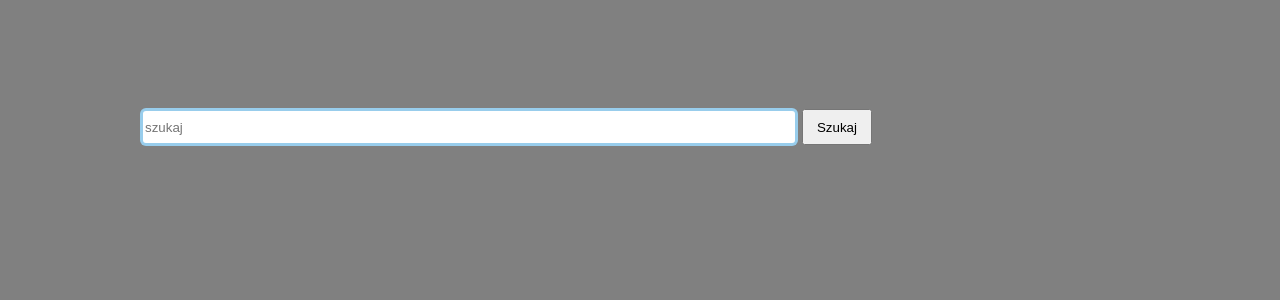
Repository: kq333/wyszukiarka-filmowa
Page: index.html
These files come from the project's save history. The page is drawn as it stood at one moment and after the next save; the edit follows.
The browser window is 1280 px wide. The pictures show the whole page.
The style sheet was rebuilt from its Sass, Less or Tailwind sources for each picture, by a compiler version that may differ from the author's.

Above is the page before, as saved 2021-01-20 13:53:33.

### index.html
<!DOCTYPE html>
<!--[if lt IE 7]>      <html class="no-js lt-ie9 lt-ie8 lt-ie7"> <![endif]-->
<!--[if IE 7]>         <html class="no-js lt-ie9 lt-ie8"> <![endif]-->
<!--[if IE 8]>         <html class="no-js lt-ie9"> <![endif]-->
<!--[if gt IE 8]>      <html class="no-js"> <!--<![endif]-->
<html>
    <head>
        <meta charset="utf-8">
        <meta http-equiv="X-UA-Compatible" content="IE=edge">
        <title></title>
        <meta name="description" content="">
        <meta name="viewport" content="width=device-width, initial-scale=1">
        <link rel="stylesheet" href="style/style.css">
    </head>


    <body>
        <!--[if lt IE 7]>
            <p class="browsehappy">You are using an <strong>outdated</strong> browser. Please <a href="#">upgrade your browser</a> to improve your experience.</p>
        <![endif]-->

        <main>
            <div id="container">
                    <div class="searchBar">
                        <input id="search" type="text" placeholder="szukaj" onfocus="this.value=''">
                        <button id="btn">Szukaj</button>
                    </div>

                        <div class="movieTitle"></div>

                            <div class="mainContent">
                                <div class="leftSide">
                                    <div class="poster"></div>
                                </div>

                                    <div class="rightSide">
                                        <div class="director">
                                            <span class="NameD"></span>
                                            <span class="DirectorName"></span>
                                        </div>
                                            <div class="Actors">
                                                <span class="NameA"></span>
                                                <span class="ActorsName"></span>
                                            </div>
                                                <div class="Country">
                                                    <span class="NameC"></span>
                                                    <span class="CountryName"></span>
                                                </div>
                                                    <div class="Year">
                                                        <span class="NameY"></span>
                                                        <span class="YearName"></span>
                                                    </div>
                                                        <div class="Genre">
                                                            <span class="NameG"></span>
                                                            <span class="GenreName"></span>
                                                        </div>
                                                            <div class="Plot">
                                                                <span class="NameP"></span>
                                                                <span class="PlotName"></span>
                                                            </div>
                                    </div>
                            </div>
            </div>

            <footer>
                <div class="description"></div>
            </footer>
        </main>

        <script src="script.js" async>

        </script>
    </body>
</html>

### script.js


const btn = document.getElementById("btn");



btn.addEventListener('click', ()=>{

 document.querySelector(".poster").innerHTML ="";


 const search = document.getElementById("search").value;

 const url =   'http://www.omdbapi.com/?apikey=7bd5b2c8&t=';

//   const url = 'http://api.tvmaze.com/search/shows?q=';


  const result  = url + search;
  fetch(result)

  .then((res)=>{
      return res.json();
  })
  .then((data)=>{
     document.querySelector(".movieTitle").innerHTML = data.Title;
     document.querySelector(".NameD").innerHTML = "Reżyser:";
     document.querySelector(".DirectorName").innerHTML = data.Director;

     document.querySelector(".NameA").innerHTML = "Występują:";
     document.querySelector(".ActorsName").innerHTML = data.Actors;

     document.querySelector(".NameC").innerHTML = "Kraj:";
     document.querySelector(".CountryName").innerHTML = data.Country;

     document.querySelector(".NameY").innerHTML = "Rok:";
     document.querySelector(".YearName").innerHTML = data.Released;

     document.querySelector(".NameG").innerHTML = "Rok:";
     document.querySelector(".GenreName").innerHTML = data.Genre;

     document.querySelector(".NameP").innerHTML = "Opis:";
     document.querySelector(".PlotName").innerHTML = data.Plot;

      console.log(data)
      console.log(data.Actors)
      console.log(data.Poster)
      let poster = data.Poster

      imageCreate = () =>{
          const elem = document.createElement("img")
          document.querySelector(".poster").appendChild(elem);
          elem.src = poster;
      }
      imageCreate();



  })
})

### style/style.scss
body{
    background-color: grey;
}

@mixin NameProperty{
    text-transform: uppercase;
    font-size: 20px;
    font-weight: bold;
    letter-spacing: 2px;

}

@mixin rightSideProperty{
    text-transform: uppercase;
    font-size: 20px;


}








#container{
    width:1000px;
    height: auto;
    margin:auto;
    display:grid;
    grid-template-columns: auto;
    grid-template-areas:"searchBar"
                        "movieTitle"

                        ;





.searchBar{
    grid-area:searchBar;
    margin:auto;
    margin-top:100px;
    width:1000px;

    #search{
        width: 90vh;
        height: 30px;
        border-radius: 6px;
        border:3px solid rgba(84, 172, 223, 0.6);
    }

    #btn{
        width: 70px;
        height: 36px;
    }


}

.movieTitle{
    grid-area: movieTitle;
    margin:auto;
    margin-top:50px;
    font-size: 60px;
    letter-spacing: 4px;
    text-transform: uppercase;
}


.mainContent{
    width:1000px;
    margin:auto;
    display:grid;
    gap:10px;
    grid-template-columns: 40% 60%;
    grid-template-areas:"leftSide rightSide" ;


    .leftSide{
        grid-area:leftSide;

        .poster{
            width:490px;
            height: auto;
            margin-left: 20px;

        }

    }


    .rightSide{

        grid-area:rightSide;


        .director{
            height: 16,66%;
            width: auto;

            .NameD{

                @include NameProperty;

            }

            .DirectorName{
                @include rightSideProperty;


            }
        }

        .Actors{
            height: 16,66%;
            width: auto;

            .NameA{

                @include NameProperty;

            }

            .ActorsName{
                @include rightSideProperty;


            }
        }

        .Country{
            height: 16,66%;
            width: auto;

            .NameC{

                @include NameProperty;

            }

            .CountryName{
                @include rightSideProperty;


            }
        }

        .Year{
            height: 16,66%;
            width: auto;

            .NameY{

                @include NameProperty;

            }

            .YearName{
                @include rightSideProperty;


            }
        }

        .Genre{
            height: 16,66%;
            width: auto;

            .NameG{

                @include NameProperty;

            }

            .GenreName{
                @include rightSideProperty;


            }
        }

        .Plot{
            height: 16,66%;
            width: auto;

            .NameP{

                @include NameProperty;

            }

            .PlotName{
                @include rightSideProperty;


            }
        }






    }






}









}

After the next save:
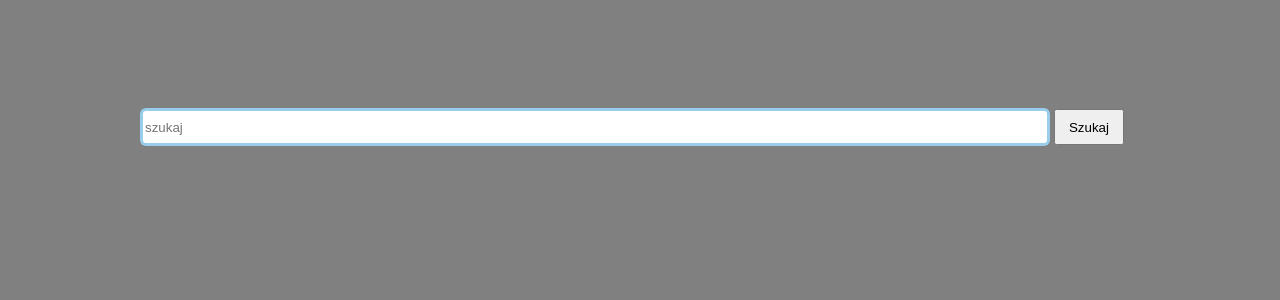
Saved 11 s later.
--- a/style/style.scss
+++ b/style/style.scss
@@ -46,7 +46,7 @@ body{
     width:1000px;
 
     #search{
-        width: 90vh;
+        width: 90%;
         height: 30px;
         border-radius: 6px;
         border:3px solid rgba(84, 172, 223, 0.6);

════════════════

→ What needs to be done:
Every line in the data above that contains the word "endif" should be copied.

→ Task solution:
<!--[if lt IE 7]>      <html class="no-js lt-ie9 lt-ie8 lt-ie7"> <![endif]-->
<!--[if IE 7]>         <html class="no-js lt-ie9 lt-ie8"> <![endif]-->
<!--[if IE 8]>         <html class="no-js lt-ie9"> <![endif]-->
<!--[if gt IE 8]>      <html class="no-js"> <!--<![endif]-->
        <![endif]-->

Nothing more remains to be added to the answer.